**Records for the task**
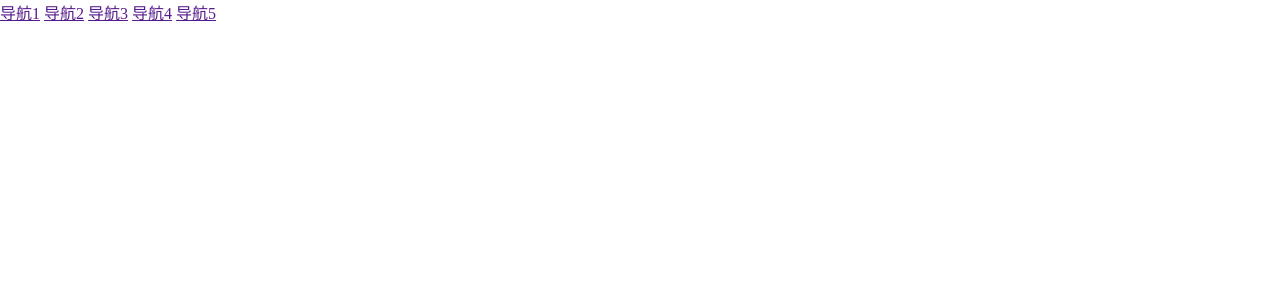
Repository: KaibutsuSama/CodePracticeExample
Page: Html5+Css3/Css3/02.背景属性/06.按钮例子.html
These files come from the project's save history. The page is drawn as it stood at one moment and after a run of saves; the edit follows.
The browser window is 1280 px wide. The pictures show the whole page.

Above is the page before, as saved 2023-01-29 22:01:38.

After the next 2 saves:
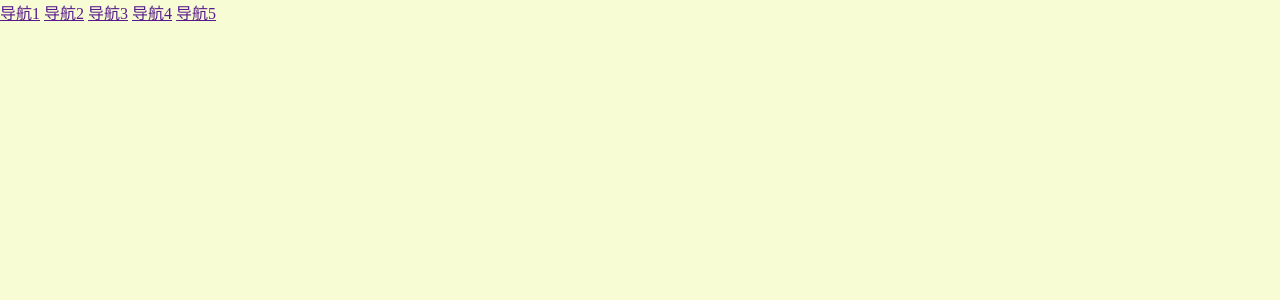
The 2 saves are shown as one change because they came seconds apart.
The last was saved 6 s later.
--- a/Html5+Css3/Css3/02.背景属性/06.按钮例子.html
+++ b/Html5+Css3/Css3/02.背景属性/06.按钮例子.html
@@ -14,8 +14,10 @@
         body{
             margin: 0;
             padding: 0;
-            background-color: #fff;
+            background-color: #f8fcd4;
         }
+
+
     </style>
 </head>
 
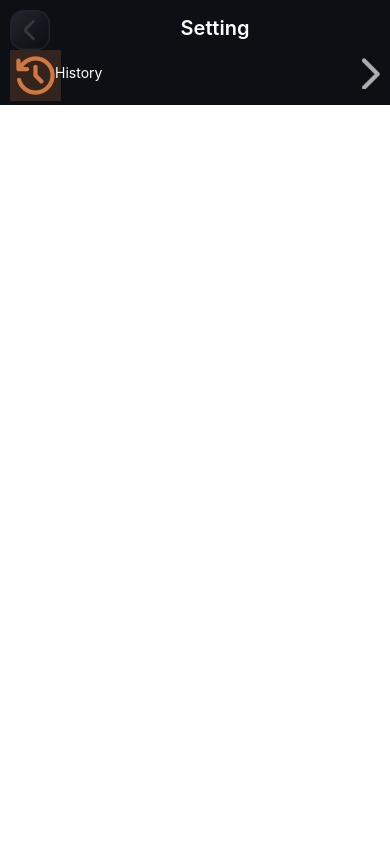
Repository: nguoilaisaochoi/App-coffe
Screen: /
An editor plug-in stored every save of this project. The screen is shown before and after a run of saves, followed by the edit.
The app was drawn by React Native's web renderer in a window 390 px wide. The project was rebuilt for these pictures with package versions that can differ from the ones it lists, and the page was loaded fresh each time.

Above is the screen before, as saved 2024-01-13 08:56:06.

### App.tsx
import { View, Text } from 'react-native'
import React from 'react'
import Login from './src/Login'
import Register from './src/Register'
import Setting from './src/Setting'
const App = () => {
  return (
    <View>
      <Setting/>
    </View>
  )
}

export default App

### src/Setting.js
import {View, Text, StyleSheet, Image} from 'react-native';
import React from 'react';

const Setting = () => {
  return (
    <View style={mystyle.body}>
      <View style={mystyle.task}>
        <Image
          style={mystyle.arrowleft}
          source={require('../assets/img/arrowleft.png')}
        />
        <Text style={mystyle.textsetting}>Setting</Text>
      </View>
      <View style={mystyle.setting}>
        <View style={mystyle.bgicon}>
          <Image
            style={mystyle.icon}
            source={require('../assets/img/clock.png')}
          />
        </View>
        <Text style={mystyle.text}>History</Text>
        <Image
          style={mystyle.arrowright}
          source={require('../assets/img/Arrow_right.jpg')}
        />
      </View>
    </View>
  );
};

export default Setting;
const mystyle = StyleSheet.create({
  body: {
    width: '100%',
    height: '100%',
    padding: 10,
    backgroundColor: '#0C0F14',
  },
  task: {
    width: '100%',
    display: 'flex',
    flexDirection: 'row',
  },
  arrowleft: {
    width: 40,
    height: 40,
  },
  textsetting: {
    color: 'white',
    marginLeft: 'auto',
    marginRight: 'auto',
    fontSize: 20,
    fontStyle: 'normal',
    fontWeight: '600',
    lineHeight: 36,
  },
  setting: {
    display: 'flex',
    flexDirection: 'row',
    alignItems:'center',
  },
  text: {
    color: 'white',
  },
  bgicon: {
    width: 45,
    height: 45,
    borderRadius:50,
    backgroundColor: 'rgba(209, 120, 66, 0.20)',
  },
  arrowright:{
    width:18,
    height:32,
    marginLeft:'auto',
  }
});

After the next 4 saves:
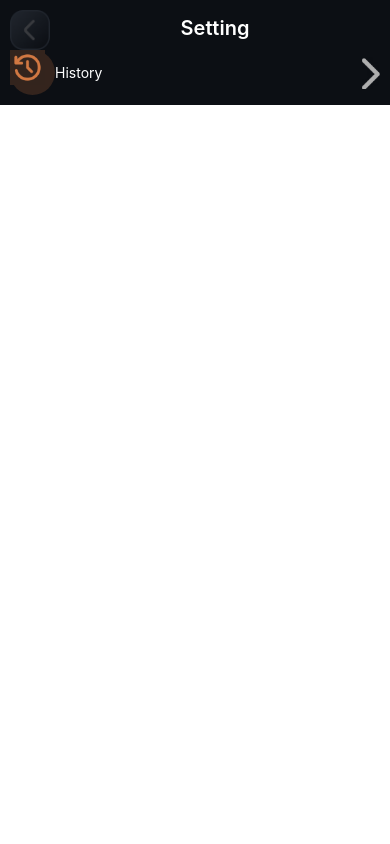
The 4 saves are shown as one change because 1 did not build or start and some came seconds apart.
The last was saved 18 s later.
--- a/src/Setting.js
+++ b/src/Setting.js
@@ -68,6 +68,10 @@ const mystyle = StyleSheet.create({
     borderRadius:50,
     backgroundColor: 'rgba(209, 120, 66, 0.20)',
   },
+  icon:{
+    width:35,
+    height:35,
+  },
   arrowright:{
     width:18,
     height:32,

**Aim of the exercise**
Working through the records above, copy each line in which "from" is found.

**Output for this exercise**
These files come from the project's save history. The page is drawn as it stood at one moment and after a run of saves; the edit follows.
The app was drawn by React Native's web renderer in a window 390 px wide. The project was rebuilt for these pictures with package versions that can differ from the ones it lists, and the page was loaded fresh each time.
import { View, Text } from 'react-native'
import React from 'react'
import Login from './src/Login'
import Register from './src/Register'
import Setting from './src/Setting'
import {View, Text, StyleSheet, Image} from 'react-native';
import React from 'react';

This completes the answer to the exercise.